___ Extracted entries

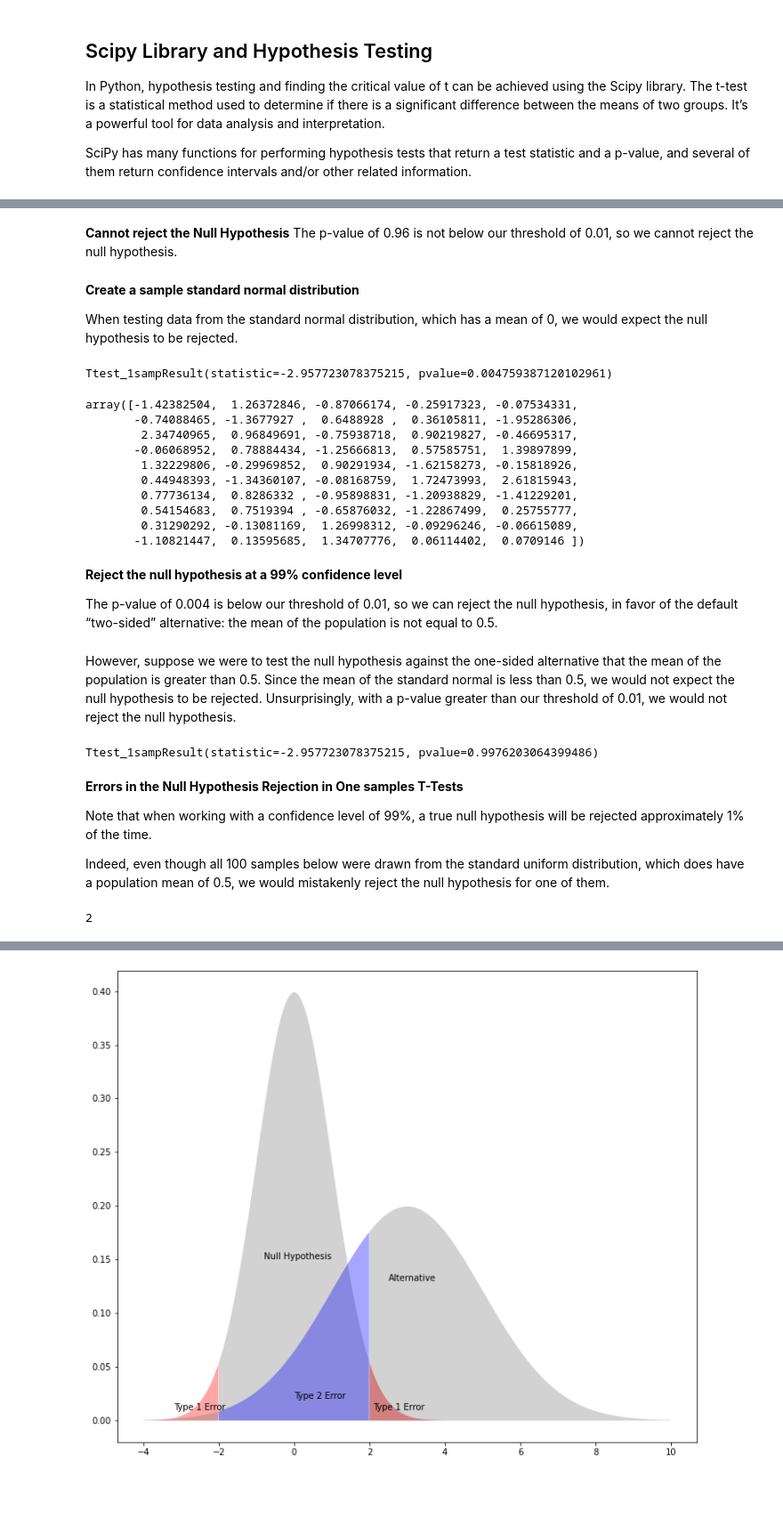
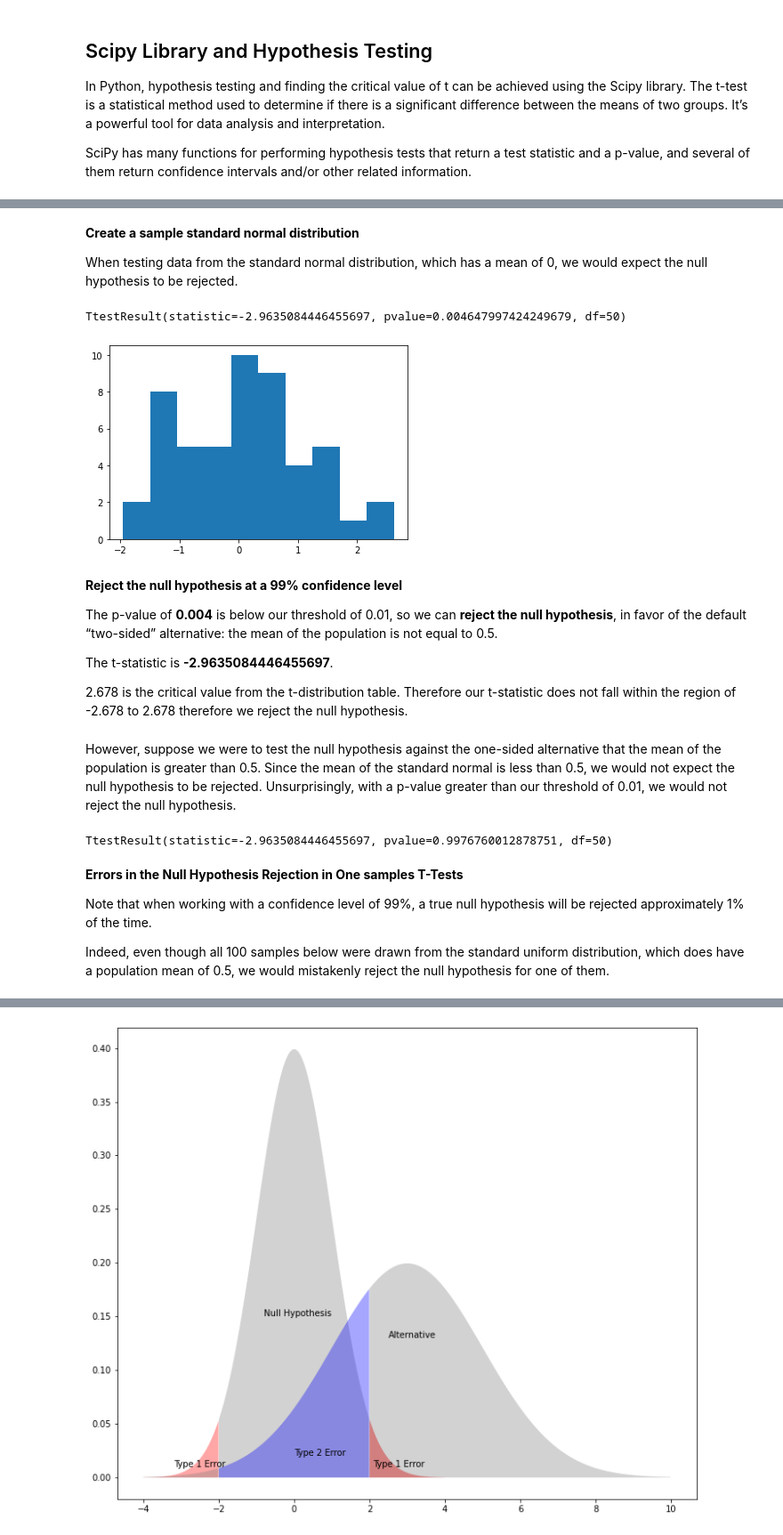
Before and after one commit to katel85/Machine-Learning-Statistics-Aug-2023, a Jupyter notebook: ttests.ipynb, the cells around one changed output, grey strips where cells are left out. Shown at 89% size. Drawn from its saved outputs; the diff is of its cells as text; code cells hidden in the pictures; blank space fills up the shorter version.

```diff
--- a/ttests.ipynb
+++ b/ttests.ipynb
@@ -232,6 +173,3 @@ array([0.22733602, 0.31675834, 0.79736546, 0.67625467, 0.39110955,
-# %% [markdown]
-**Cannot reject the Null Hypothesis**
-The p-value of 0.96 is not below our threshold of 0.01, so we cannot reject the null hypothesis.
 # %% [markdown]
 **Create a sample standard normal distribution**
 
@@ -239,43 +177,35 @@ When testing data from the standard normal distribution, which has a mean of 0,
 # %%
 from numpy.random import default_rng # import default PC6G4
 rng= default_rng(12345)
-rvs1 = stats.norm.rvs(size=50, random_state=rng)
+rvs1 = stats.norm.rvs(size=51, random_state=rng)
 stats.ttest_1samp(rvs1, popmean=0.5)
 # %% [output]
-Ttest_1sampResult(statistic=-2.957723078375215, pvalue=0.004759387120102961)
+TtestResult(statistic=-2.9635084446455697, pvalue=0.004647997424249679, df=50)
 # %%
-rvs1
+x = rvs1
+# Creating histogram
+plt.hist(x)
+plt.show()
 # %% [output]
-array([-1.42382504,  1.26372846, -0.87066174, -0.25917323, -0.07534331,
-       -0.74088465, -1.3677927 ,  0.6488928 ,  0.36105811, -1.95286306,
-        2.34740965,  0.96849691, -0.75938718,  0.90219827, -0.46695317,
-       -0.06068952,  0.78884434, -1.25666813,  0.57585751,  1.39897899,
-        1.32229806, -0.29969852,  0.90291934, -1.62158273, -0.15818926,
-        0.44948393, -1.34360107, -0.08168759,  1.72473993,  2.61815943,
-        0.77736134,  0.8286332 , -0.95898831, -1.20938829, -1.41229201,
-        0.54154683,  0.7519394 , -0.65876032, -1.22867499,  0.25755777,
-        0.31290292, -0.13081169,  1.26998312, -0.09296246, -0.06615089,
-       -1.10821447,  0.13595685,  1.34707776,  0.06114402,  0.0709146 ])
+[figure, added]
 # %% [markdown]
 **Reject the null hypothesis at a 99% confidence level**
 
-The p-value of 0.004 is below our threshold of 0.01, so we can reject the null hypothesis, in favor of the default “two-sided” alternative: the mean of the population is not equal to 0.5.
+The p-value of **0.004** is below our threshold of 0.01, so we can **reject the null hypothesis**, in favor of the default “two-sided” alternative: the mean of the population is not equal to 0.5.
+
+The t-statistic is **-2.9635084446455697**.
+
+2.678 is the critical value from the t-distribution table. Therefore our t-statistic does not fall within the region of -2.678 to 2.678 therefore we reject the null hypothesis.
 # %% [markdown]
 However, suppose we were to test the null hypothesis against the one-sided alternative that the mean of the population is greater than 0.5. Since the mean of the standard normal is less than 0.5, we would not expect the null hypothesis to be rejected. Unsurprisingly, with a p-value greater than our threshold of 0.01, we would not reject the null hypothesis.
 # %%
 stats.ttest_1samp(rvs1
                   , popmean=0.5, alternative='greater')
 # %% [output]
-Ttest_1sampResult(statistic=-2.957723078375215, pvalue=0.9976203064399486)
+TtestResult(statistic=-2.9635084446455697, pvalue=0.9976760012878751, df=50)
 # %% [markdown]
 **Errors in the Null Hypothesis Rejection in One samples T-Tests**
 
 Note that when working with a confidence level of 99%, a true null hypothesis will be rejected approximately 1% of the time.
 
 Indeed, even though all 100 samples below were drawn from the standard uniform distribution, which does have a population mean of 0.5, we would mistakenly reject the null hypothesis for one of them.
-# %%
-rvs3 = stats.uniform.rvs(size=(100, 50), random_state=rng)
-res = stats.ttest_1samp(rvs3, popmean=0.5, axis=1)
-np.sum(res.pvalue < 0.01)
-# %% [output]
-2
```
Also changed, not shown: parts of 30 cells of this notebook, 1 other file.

______
___ Extracted entries

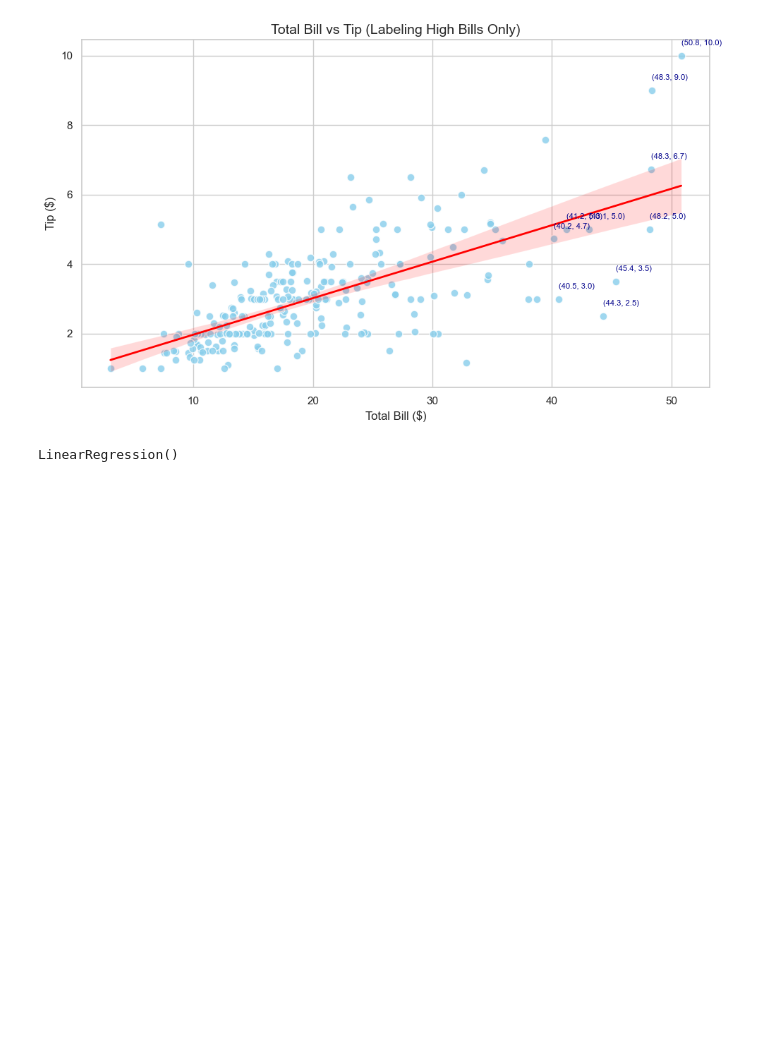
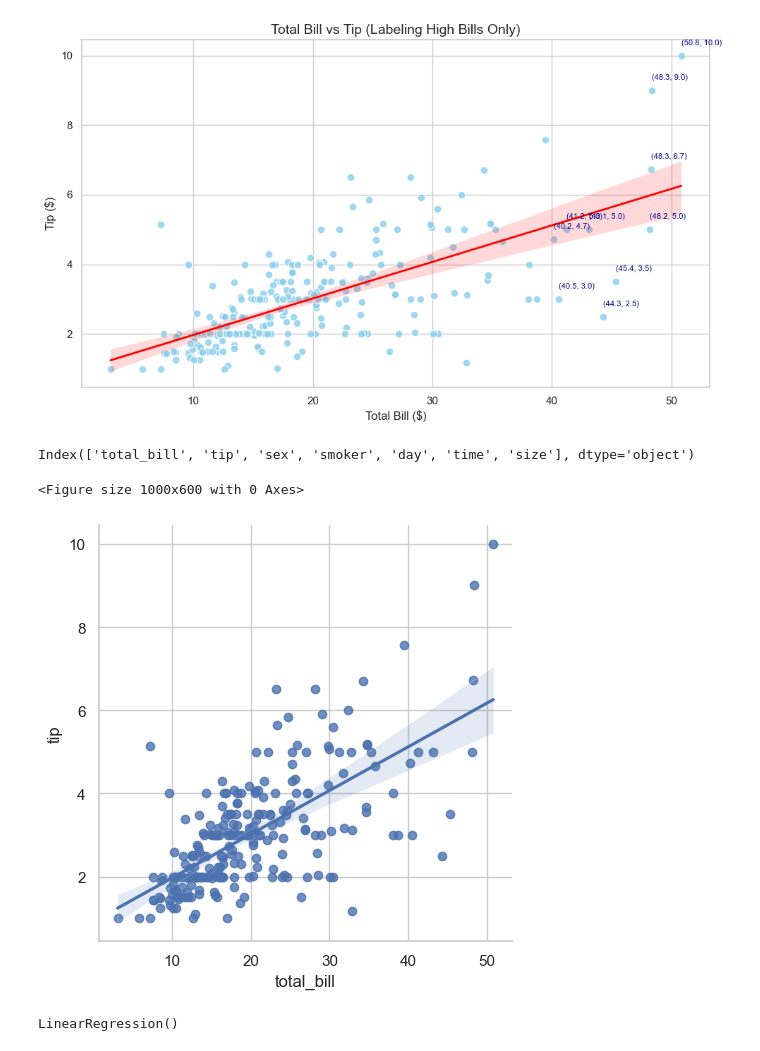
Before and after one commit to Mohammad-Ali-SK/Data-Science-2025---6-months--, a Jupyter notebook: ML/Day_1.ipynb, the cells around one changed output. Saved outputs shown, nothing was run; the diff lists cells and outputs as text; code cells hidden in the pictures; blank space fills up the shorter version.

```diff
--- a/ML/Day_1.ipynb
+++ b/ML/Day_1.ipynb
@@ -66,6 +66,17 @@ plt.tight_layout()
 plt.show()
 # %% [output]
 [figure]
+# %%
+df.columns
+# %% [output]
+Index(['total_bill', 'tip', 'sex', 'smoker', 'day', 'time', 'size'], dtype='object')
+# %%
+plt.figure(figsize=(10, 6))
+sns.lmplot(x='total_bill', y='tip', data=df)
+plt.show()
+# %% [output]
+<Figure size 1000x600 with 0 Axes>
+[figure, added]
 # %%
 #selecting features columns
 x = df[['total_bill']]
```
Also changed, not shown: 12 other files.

______

» Your assignment
The answer must consist of every line from the entries above that contains the string "pvalue".

» Answer for the task
-Ttest_1sampResult(statistic=-2.957723078375215, pvalue=0.004759387120102961)
+TtestResult(statistic=-2.9635084446455697, pvalue=0.004647997424249679, df=50)
-Ttest_1sampResult(statistic=-2.957723078375215, pvalue=0.9976203064399486)
+TtestResult(statistic=-2.9635084446455697, pvalue=0.9976760012878751, df=50)
-np.sum(res.pvalue < 0.01)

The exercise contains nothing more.